[Task material — start]

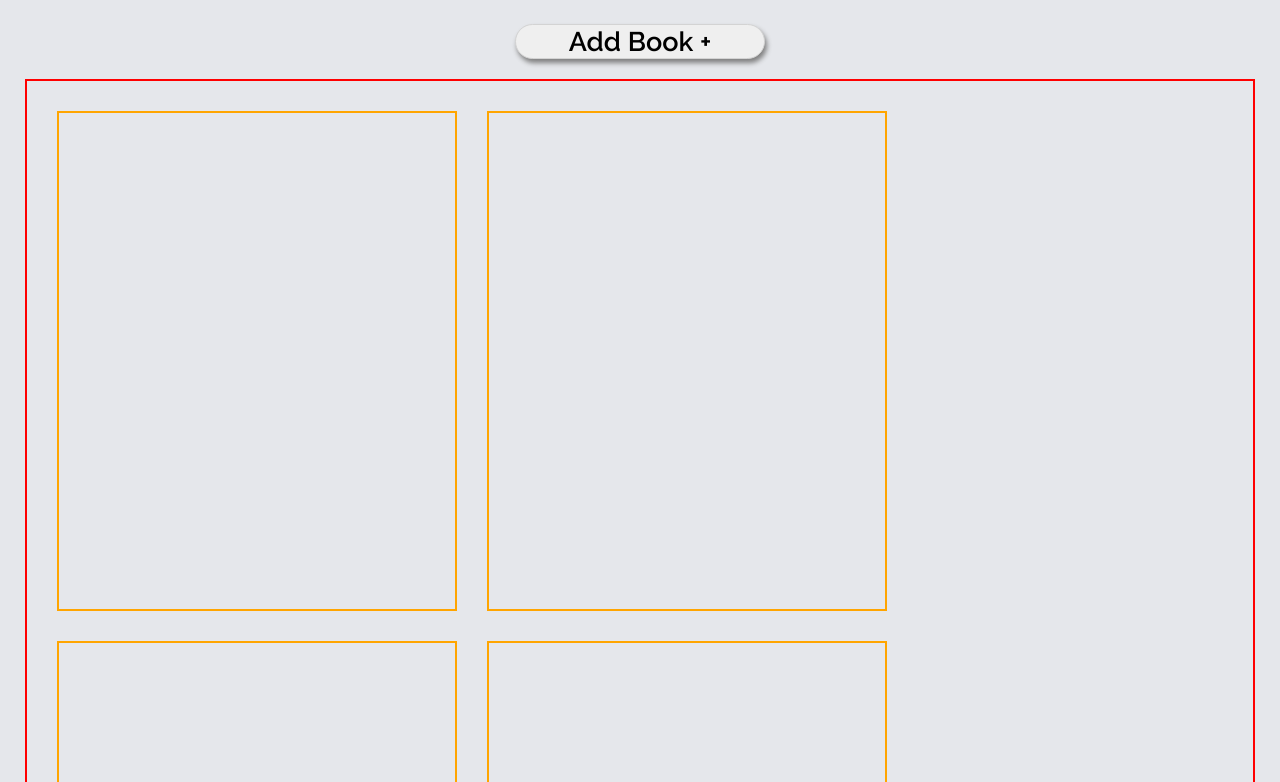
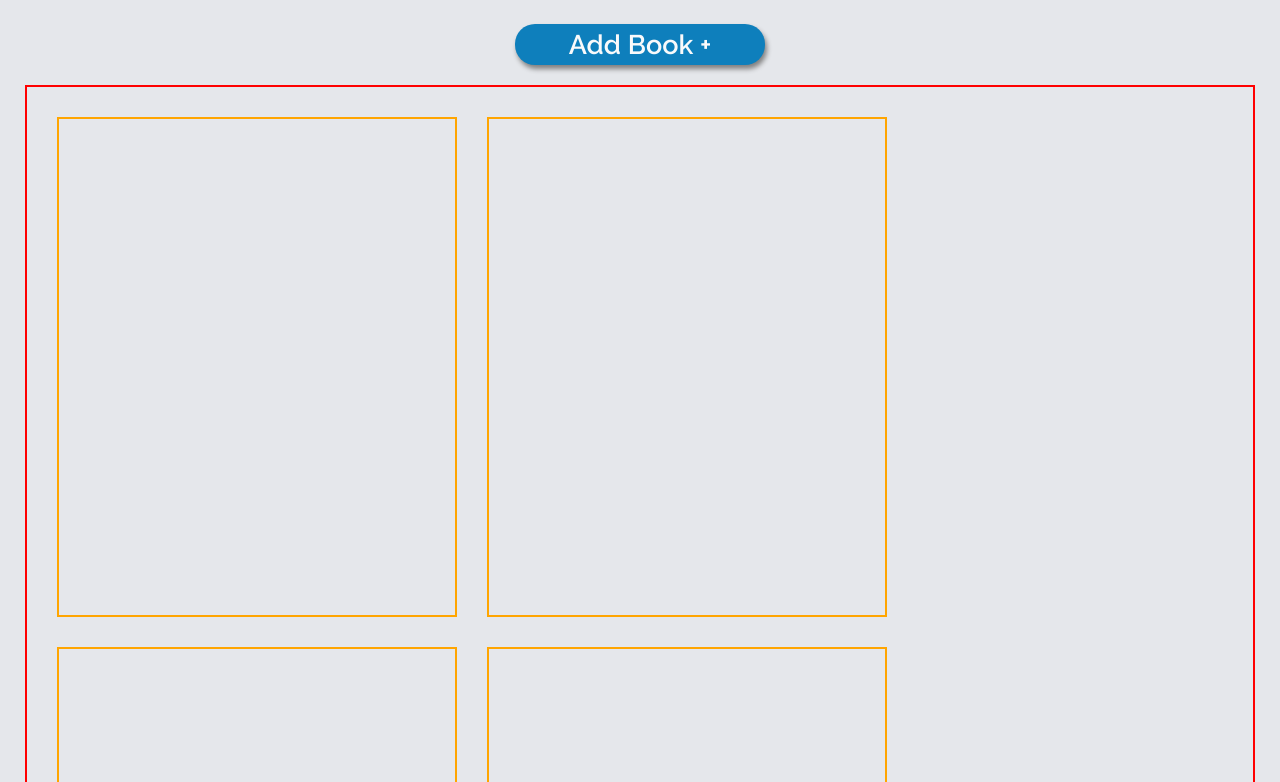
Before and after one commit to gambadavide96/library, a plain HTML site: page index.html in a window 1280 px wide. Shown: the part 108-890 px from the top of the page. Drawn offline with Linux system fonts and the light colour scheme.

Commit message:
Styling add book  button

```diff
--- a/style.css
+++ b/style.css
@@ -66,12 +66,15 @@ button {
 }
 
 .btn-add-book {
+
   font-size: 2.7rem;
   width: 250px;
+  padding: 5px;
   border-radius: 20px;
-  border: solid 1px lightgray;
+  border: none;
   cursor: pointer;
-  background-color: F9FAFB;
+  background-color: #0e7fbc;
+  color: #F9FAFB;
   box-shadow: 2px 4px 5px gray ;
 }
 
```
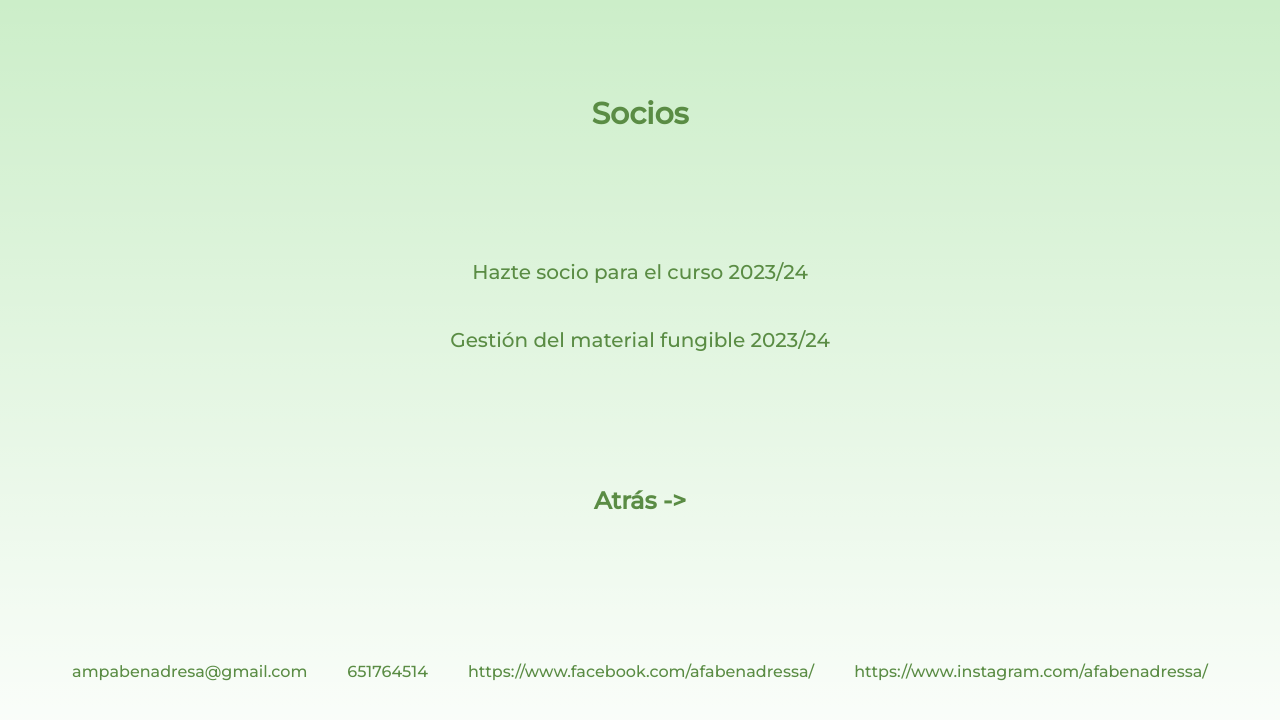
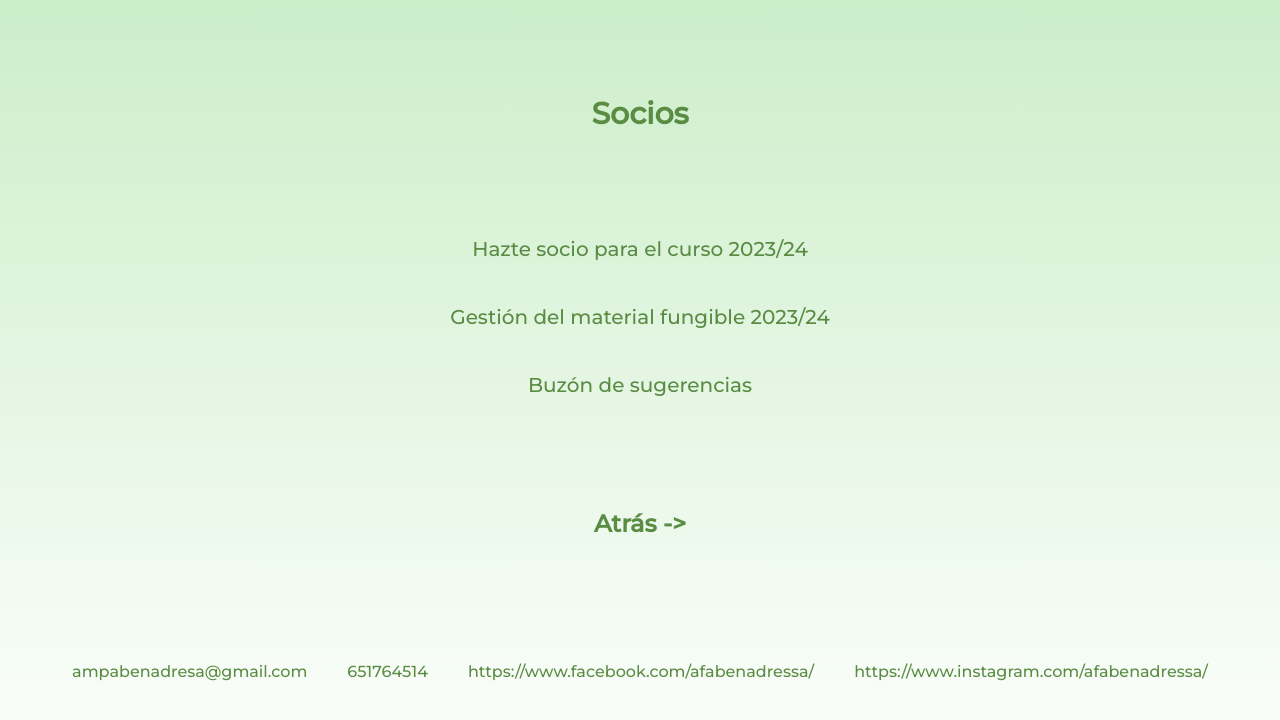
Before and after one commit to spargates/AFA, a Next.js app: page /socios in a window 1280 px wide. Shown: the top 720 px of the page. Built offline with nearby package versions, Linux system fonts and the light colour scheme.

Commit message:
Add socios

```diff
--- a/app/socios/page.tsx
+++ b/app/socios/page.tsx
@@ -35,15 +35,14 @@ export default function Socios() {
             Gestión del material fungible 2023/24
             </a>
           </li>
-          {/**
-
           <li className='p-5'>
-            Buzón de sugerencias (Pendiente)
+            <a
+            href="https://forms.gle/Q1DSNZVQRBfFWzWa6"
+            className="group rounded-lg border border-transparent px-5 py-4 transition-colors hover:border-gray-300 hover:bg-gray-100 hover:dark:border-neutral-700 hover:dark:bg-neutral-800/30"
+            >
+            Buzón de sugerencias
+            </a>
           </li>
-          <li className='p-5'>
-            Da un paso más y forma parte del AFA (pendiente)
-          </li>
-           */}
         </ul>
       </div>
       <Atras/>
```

[Task material — finish]

Look for "className" in each line of the material, then copy the lines where it is found.

           <li className='p-5'>
+            className="group rounded-lg border border-transparent px-5 py-4 transition-colors hover:border-gray-300 hover:bg-gray-100 hover:dark:border-neutral-700 hover:dark:bg-neutral-800/30"
-          <li className='p-5'>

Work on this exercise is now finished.